**Task prompt:** Look through the entries that follow and return each line that has the string "empty".

* * * *

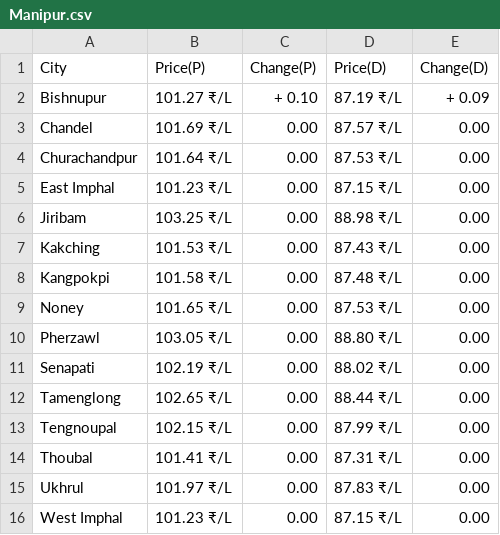
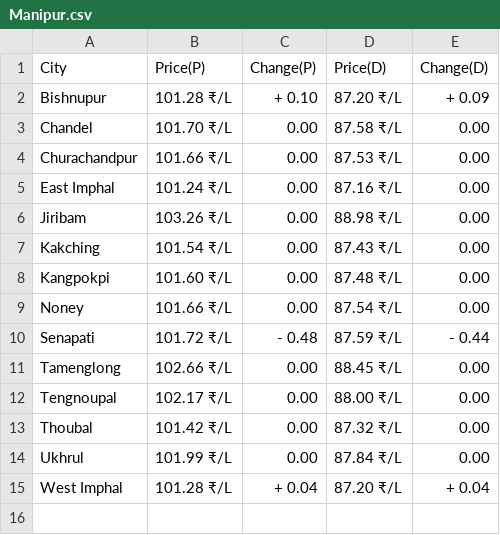
Before and after one commit to Doofenshmirtz-Evil-Incorp/FuelishCLI, a CSV file: assets/Manipur.csv, drawn as a sheet.

Commit message:
Data-2023-10-03T01:48:27

```diff
--- a/assets/Manipur.csv
+++ b/assets/Manipur.csv
@@ -1,16 +1,15 @@
 City,Price(P),Change(P),Price(D),Change(D)
-Bishnupur,101.27 ₹/L,+ 0.10,87.19 ₹/L,+ 0.09
-Chandel,101.69 ₹/L,  0.00,87.57 ₹/L,  0.00
-Churachandpur,101.64 ₹/L,  0.00,87.53 ₹/L,  0.00
-East Imphal,101.23 ₹/L,  0.00,87.15 ₹/L,  0.00
-Jiribam,103.25 ₹/L,  0.00,88.98 ₹/L,  0.00
-Kakching,101.53 ₹/L,  0.00,87.43 ₹/L,  0.00
-Kangpokpi,101.58 ₹/L,  0.00,87.48 ₹/L,  0.00
-Noney,101.65 ₹/L,  0.00,87.53 ₹/L,  0.00
-Pherzawl,103.05 ₹/L,  0.00,88.80 ₹/L,  0.00
-Senapati,102.19 ₹/L,  0.00,88.02 ₹/L,  0.00
-Tamenglong,102.65 ₹/L,  0.00,88.44 ₹/L,  0.00
-Tengnoupal,102.15 ₹/L,  0.00,87.99 ₹/L,  0.00
-Thoubal,101.41 ₹/L,  0.00,87.31 ₹/L,  0.00
-Ukhrul,101.97 ₹/L,  0.00,87.83 ₹/L,  0.00
-West Imphal,101.23 ₹/L,  0.00,87.15 ₹/L,  0.00
+Bishnupur,101.28 ₹/L,+ 0.10,87.20 ₹/L,+ 0.09
+Chandel,101.70 ₹/L,  0.00,87.58 ₹/L,  0.00
+Churachandpur,101.66 ₹/L,  0.00,87.53 ₹/L,  0.00
+East Imphal,101.24 ₹/L,  0.00,87.16 ₹/L,  0.00
+Jiribam,103.26 ₹/L,  0.00,88.98 ₹/L,  0.00
+Kakching,101.54 ₹/L,  0.00,87.43 ₹/L,  0.00
+Kangpokpi,101.60 ₹/L,  0.00,87.48 ₹/L,  0.00
+Noney,101.66 ₹/L,  0.00,87.54 ₹/L,  0.00
+Senapati,101.72 ₹/L,- 0.48,87.59 ₹/L,- 0.44
+Tamenglong,102.66 ₹/L,  0.00,88.45 ₹/L,  0.00
+Tengnoupal,102.17 ₹/L,  0.00,88.00 ₹/L,  0.00
+Thoubal,101.42 ₹/L,  0.00,87.32 ₹/L,  0.00
+Ukhrul,101.99 ₹/L,  0.00,87.84 ₹/L,  0.00
+West Imphal,101.28 ₹/L,+ 0.04,87.20 ₹/L,+ 0.04
```
Also changed, not shown: State.csv, assets/Andhra Pradesh.csv, 29 other files.
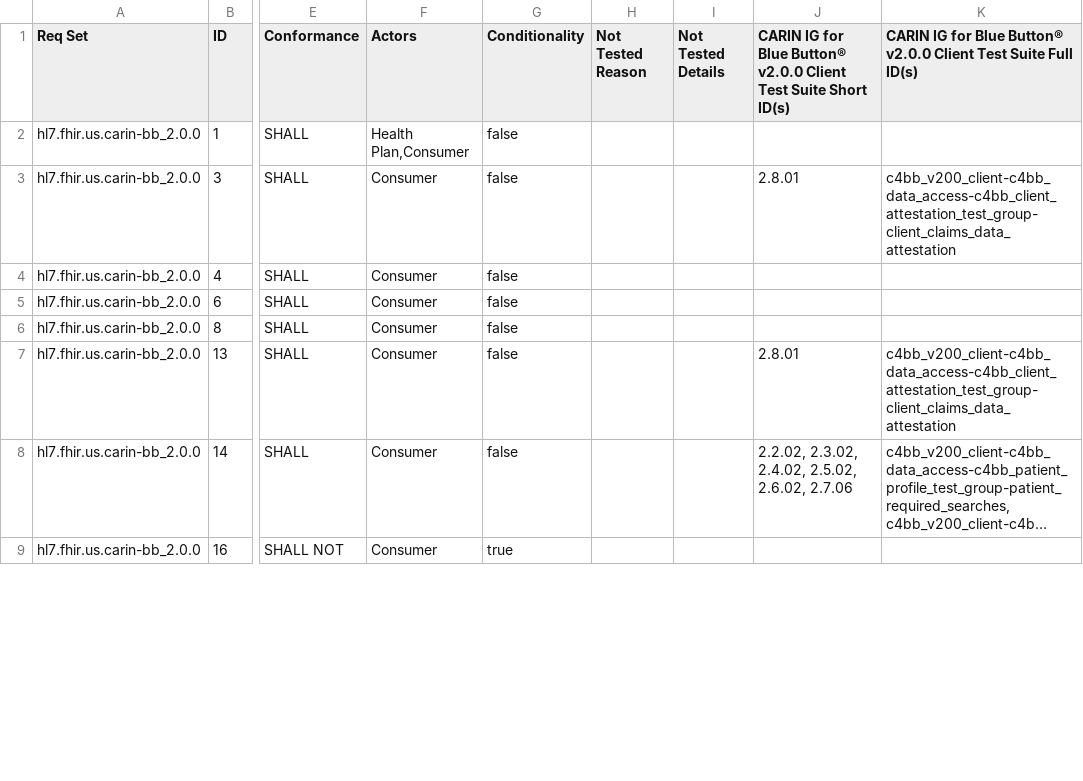
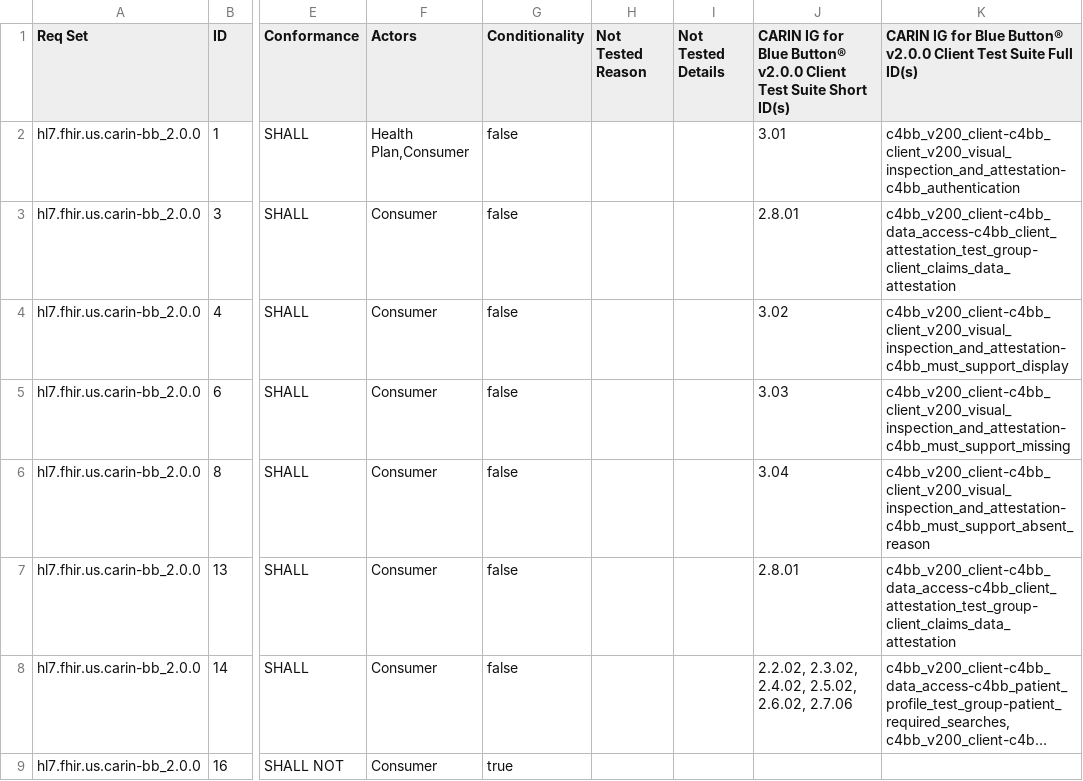
Before and after one commit to inferno-framework/carin-for-blue-button-test-kit, a CSV file: lib/carin_for_blue_button_test_kit/requirements/generated/c4bb_v200_client_requirements_coverage.csv, drawn as a sheet; only a part is shown, gaps mark what is left out; long unchanged cells end in …; the diff covers the shown part only; the diff names each change by its address in the sheet, - before the commit and + after, or states it on an @@ line.

Commit message:
associate suites with carin requirement sets

```diff
--- a/lib/carin_for_blue_button_test_kit/requirements/generated/c4bb_v200_client_requirements_coverage.csv
+++ b/lib/carin_for_blue_button_test_kit/requirements/generated/c4bb_v200_client_requirements_coverage.csv
-J2: (empty)
+J2: 3.01
-K2: (empty)
+K2: c4bb_v200_client-c4bb_client_v200_visual_inspection_and_attestation-c4bb_authentication
-J4: (empty)
+J4: 3.02
-K4: (empty)
+K4: c4bb_v200_client-c4bb_client_v200_visual_inspection_and_attestation-c4bb_must_support_display
-J5: (empty)
+J5: 3.03
-K5: (empty)
+K5: c4bb_v200_client-c4bb_client_v200_visual_inspection_and_attestation-c4bb_must_support_missing
-J6: (empty)
+J6: 3.04
-K6: (empty)
+K6: c4bb_v200_client-c4bb_client_v200_visual_inspection_and_attestation-c4bb_must_support_absent_reason
```
Also changed, not shown: 12 edited cells elsewhere in this file, 11 other files.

* * * *

**Expected answer:**
-J2: (empty)
-K2: (empty)
-J4: (empty)
-K4: (empty)
-J5: (empty)
-K5: (empty)
-J6: (empty)
-K6: (empty)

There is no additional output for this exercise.